(A bonnethead shark, born in a virgin birth, is shown swimming. Analysis of the shark confirmed it had no father.
Research also confirmed it carried only half the genes of its mother. Image credit: Lee G. Simmons)
Now a new study, published in the Journal of Heredity, concludes that sharks born to virgin mothers can survive over the long-term. Two daughters of a white-spotted bamboo shark virgin, for example, are now over five years old.
Scientists are still puzzled by this phenomenon, so Kevin Feldheim, manager of the Pritzker Laboratory for Molecular Systematics and Evolution at the Field Museum, also studied the shark sisters' genetic material to ensure that daddy wasn't just absent from their records, but that he never existed in the first place.

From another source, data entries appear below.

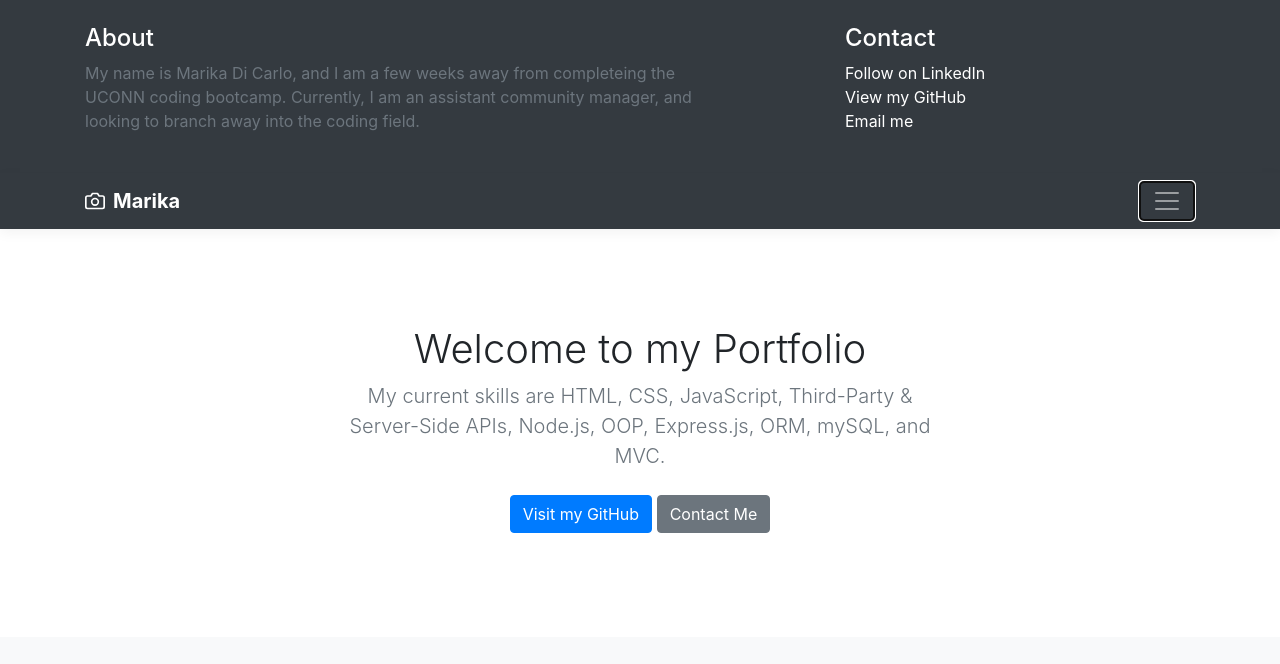
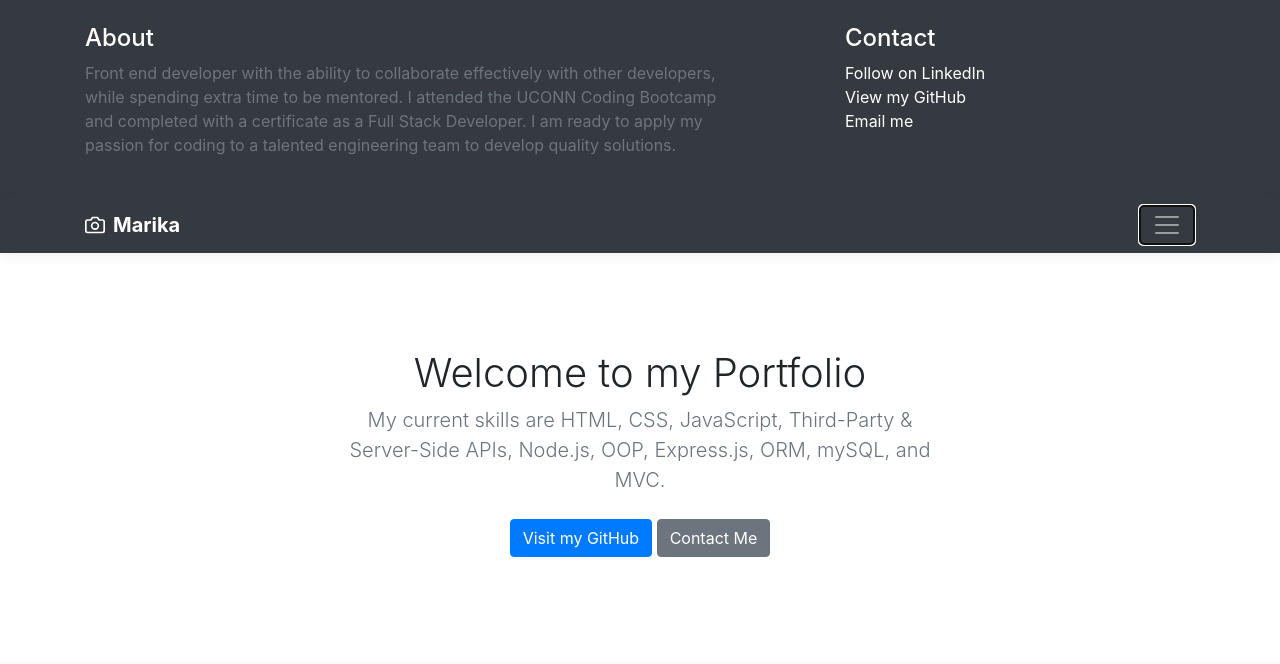
Before and after one commit to marikadicarlo/Portfolio, a plain HTML site: page index.html in a window 1280 px wide. Both pictures are taken after a click on the button "Toggle navigation". Shown: the top 664 px of the page. Drawn offline with nearby package versions, Linux system fonts and the light colour scheme.

Commit message:
updated about section

```diff
--- a/index.html
+++ b/index.html
@@ -26,9 +26,9 @@
                 <div class="row">
                     <div class="col-sm-8 col-md-7 py-4">
                         <h4 class="text-white">About</h4>
-                        <p class="text-muted">My name is Marika Di Carlo, and I am a few weeks away from completeing the
-                            UCONN coding bootcamp. Currently, I am an assistant community manager, and looking to branch away
-                            into the coding field.
+                        <p class="text-muted">Front end developer with the ability to collaborate effectively with other developers,
+                            while spending extra time to be mentored. I attended the UCONN Coding Bootcamp and completed with a certificate as a Full Stack Developer.
+                            I am ready to apply my passion for coding to a talented engineering team to develop quality solutions.
                         </p>
                     </div>
                     <div class="col-sm-4 offset-md-1 py-4">
```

"Examination of highly variable sections of the genome prove that these young sharks had no father," Feldheim said. "These findings are remarkable because they tell us that some female sharks can produce litters of offspring without ever having mated with a male."
"We compared several sections of the genome between two of the young sharks and their mother," he added. "It turned out that all the genetic material in each of the young ones came from the mother, proving there was no father."
Although the shark mother was kept in a tank at the Belle Isle Aquarium in Detroit where only another female of a different but related species resided, genetic testing was needed to rule out the possibility that the female shark could have encountered male sperm earlier in her life.
Another DNA study performed by Queen's University, Belfast, scientists, found that the virgin offspring didn't share all of their mother's genes. Feldheim instead calls the sharks "half-clones."
Virgin birth, known as parthenogenesis, happens when an egg or ovum fuses with a cell called a sister polar body, a byproduct of ova production, rather than with male sperm, to promote cell division. According to Demian Chapman of the Institute for Ocean Conservation Science at Stony Brook University, co-author of the current study, the sister polar body is nearly genetically identical to the ovum.
He now believes, "parthenogenesis may not be as much of a dead-end mode of reproduction as we thought for these sharks."
Douglas Sweet, who formerly worked at the Detroit aquarium and is now superintendent of the London State Fish Hatchery in London, Ohio, agrees with the new findings. He theorizes that virgin births first happened in isolated, non-captive female sharks, as a way to keep the population going even when mating wasn't possible.
"Sharks have been around for hundreds of millions of years," Sweet said. "I suspect they have some pretty interesting survival strategies that we are only now becoming aware of."